At home with Roosevelt
NO ORDINARY TIME, Doris Kearns, Goodwin Simon & Schuster, $300 IT is one of those quirks of history that anyone asked to name the American president who steered America through World War II would probably reply 'Truman'. Yet Harry Truman had scarcely sat down in the Oval Office before the atomic bombs which brought the conflict to a close had been dropped.
The central figure, as a moment's reflection would reveal, was Franklin Roosevelt, but recently he seems to have gone out of fashion.
If anything can redress that aberration it will be this book, tediously sub-titled Franklin and Eleanor Roosevelt: The Home Front in World War II.
This is one of those monumental, exhaustively researched American tomes, written by a lady who has already performed a similar service for the memory of Kennedy and Johnson.
You may well flinch in the opening pages (with nearly 750 more to go) to be told exactly what President Roosevelt had for breakfast in the White House on the morning in May, 1940, when it became known that the Germans had invaded Europe. Not just what he ate but what newspapers he read.
But bear with it.
Goodwin tells her tale like a superior sort of soap opera; if television rights for a 60-part series have not been snapped up by now I should be very surprised.
Here you have two patrician Americans occupying the White House, Franklin and Eleanor. He had become president seven years before and, to the fury of some and the relief of many, had introduced the New Deal to drag America out of the Great Depression. Then he decided to become the first president to seek a third term of office.
Of course, he got it (and a fourth). But all was not well behind the scenes at the White House. The President and his wife occupied separate rooms. He even had a little basket by his spartan bed into which messages from his wife would be placed for his consideration.
The reason was that a quarter of a century before, in between siring various children by Eleanor, Franklin had had a torrid affair with one of her secretaries. Rather indiscreetly, he had allowed Eleanor to discover a bundle of love letters.
While faithfully relating (in excruciating detail) all the twists and turns of domestic and international politics, the author interweaves the personal stories.
How Franklin was paralysed by polio shortly after the discovery of his infidelity, and was for much of the time thereafter confined to a wheelchair. This did not deter him from very, very close relationships with his secretary, and for years during the war with Crown Princess Martha of Norway, who seems to have found much more than asylum at the White House.
Meanwhile, the hyperactive and rather forbidding Eleanor was dashing around America and forming close relationships of her own. In particular, she was enthusiastically fond of a lovesick lesbian named Hick. 'The nicest time of day is when I write to you,' Eleanor assured Hick, pledging that she would kiss Hick's picture since she couldn't kiss her.
There is much more in that style.
However, the author does not pass judgment but merely reports one of Eleanor's friends as commenting: 'Does that mean Eleanor acted on her words, that she had a lesbian relationship with Hick?

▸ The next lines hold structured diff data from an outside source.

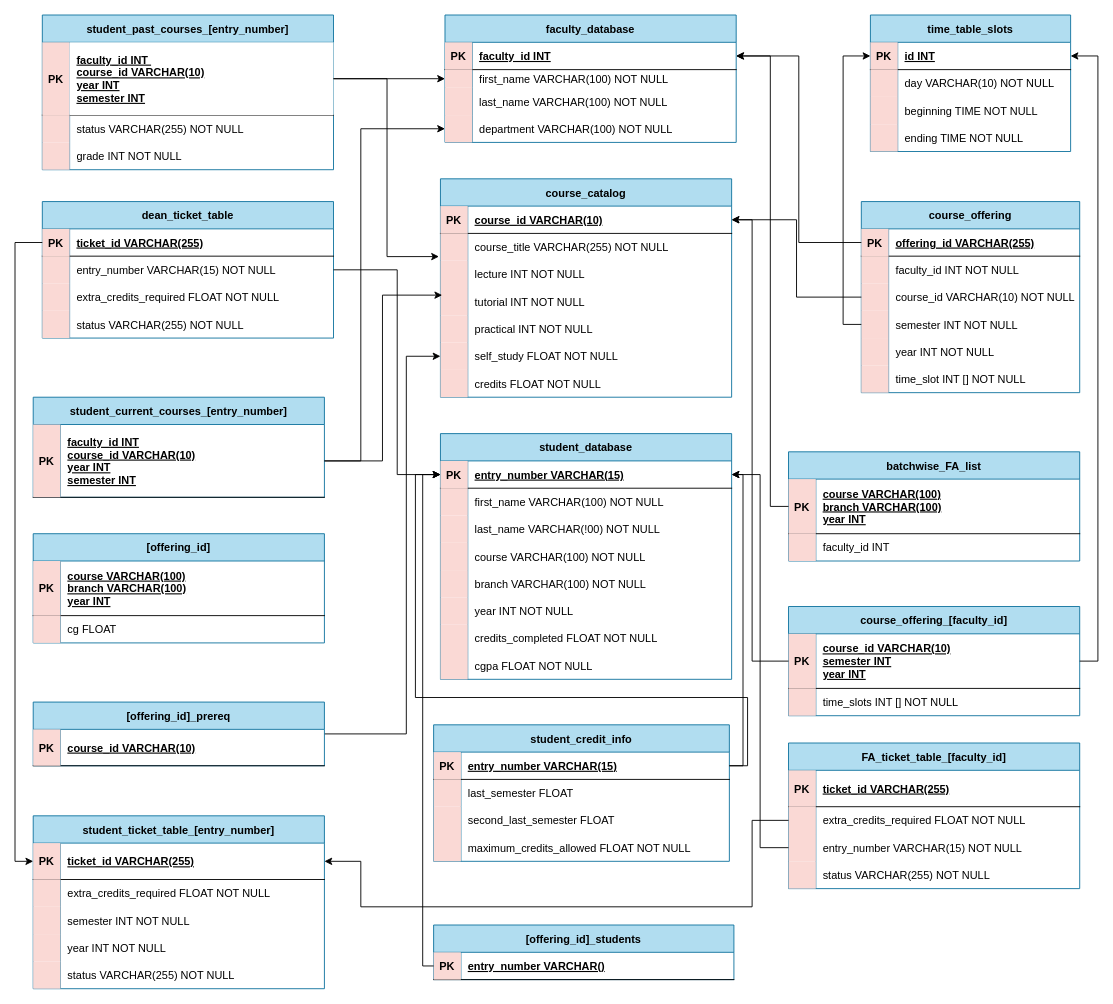
Above: Untitled Diagram.drawio in MohitKumar18/AIMS-Clone (draw.io), before the change. Source tidied: cells renumbered, new cells numbered last; positions are measured from the earlier drawing's top-left corner, leaving out a move shared by most shapes. Both pictures are drawn from the tidied source at 91%, with x=0, y=0 at pixel (33, 15).
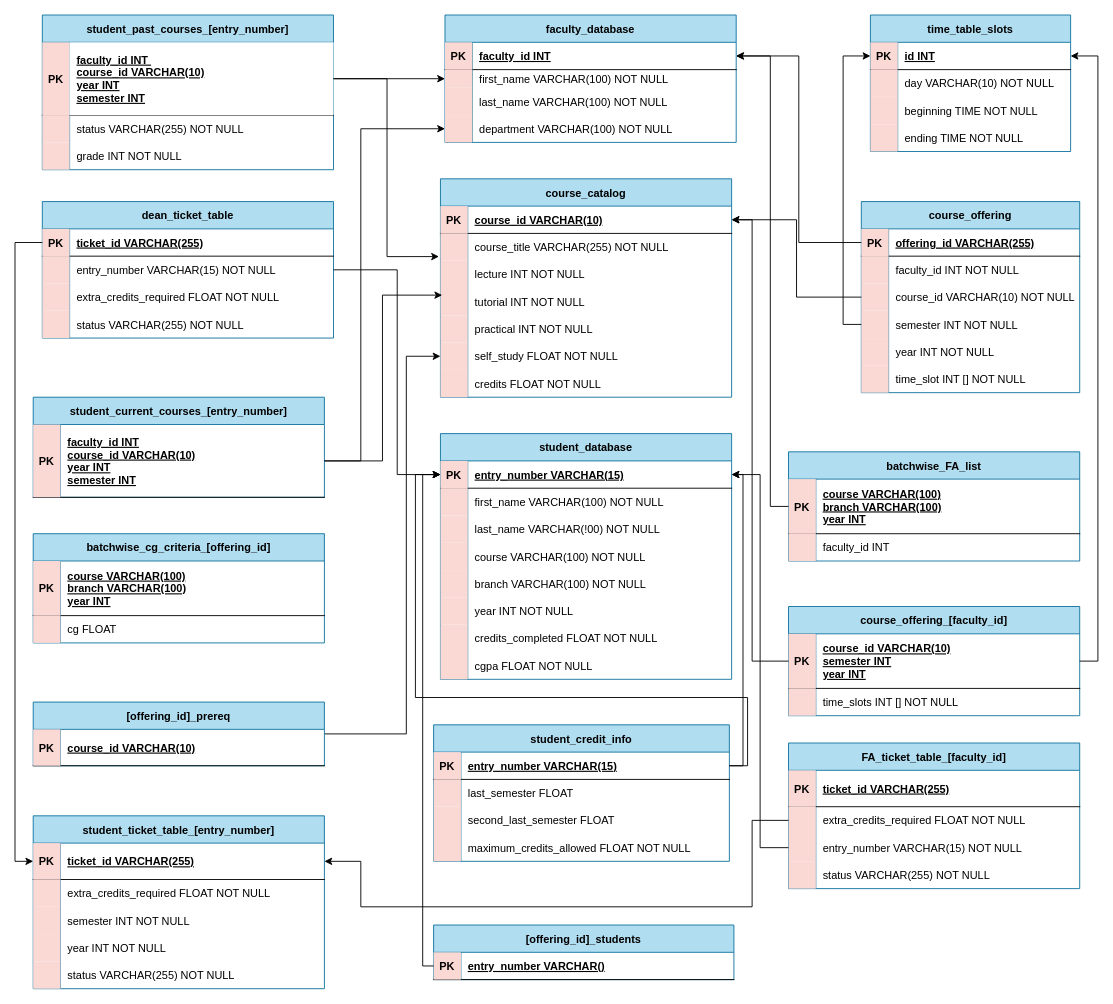
The same page after the edit.

Change to the diagram source:
```diff
@@
-    <mxCell id="139" value="[offering_id]" style="shape=table;startSize=30;childLayout=tableLayout;rowLines=0;fontStyle=1;align=center;fillColor=#b1ddf0;strokeColor=#10739e;" parent="1" vertex="1">
+    <mxCell id="139" value="batchwise_cg_criteria_[offering_id]" style="shape=table;startSize=30;childLayout=tableLayout;rowLines=0;fontStyle=1;align=center;fillColor=#b1ddf0;strokeColor=#10739e;" parent="1" vertex="1">
       <mxGeometry y="570" width="320" height="120" as="geometry" />
     </mxCell>
```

I do not think so.' Intertwined with all this soap opera are the intimate stories about events, politics and the people behind them, for example, the extraordinary rapport that was built between Roosevelt and Winston Churchill and the chaos the British leader invariably caused when he stayed at the White House.
On one occasion Eleanor recalled passing the map room. 'There, in front of the brightly-coloured charts, she saw her husband and Churchill engaged in animated conversation, pointing at different pins in various theatres of the war. 'They looked like two little boys playing soldier'. ' Then there are the insights into the derelict state of the American armed forces in 1939 and the over-compensation which led to the first troops into action being so heavily equipped they could not stagger through the waves on the landing beaches.
Most of what we have here is already published in other memoirs and biographies. What makes this book immensely readable is the intercutting of threads from those sources as well as some of the author's own.
What we do not know, of course, is the reliability of some of those sources. I have always, for example, had doubts about the copious verbatim detail provided by Lord Moran, Churchill's doctor. Nonetheless, this is worth reading.
It is unlikely that you will end up feeling as though you would have liked either Franklin or Eleanor Roosevelt as a bosom friend. But then, how many American presidents or spouses would you put into that category?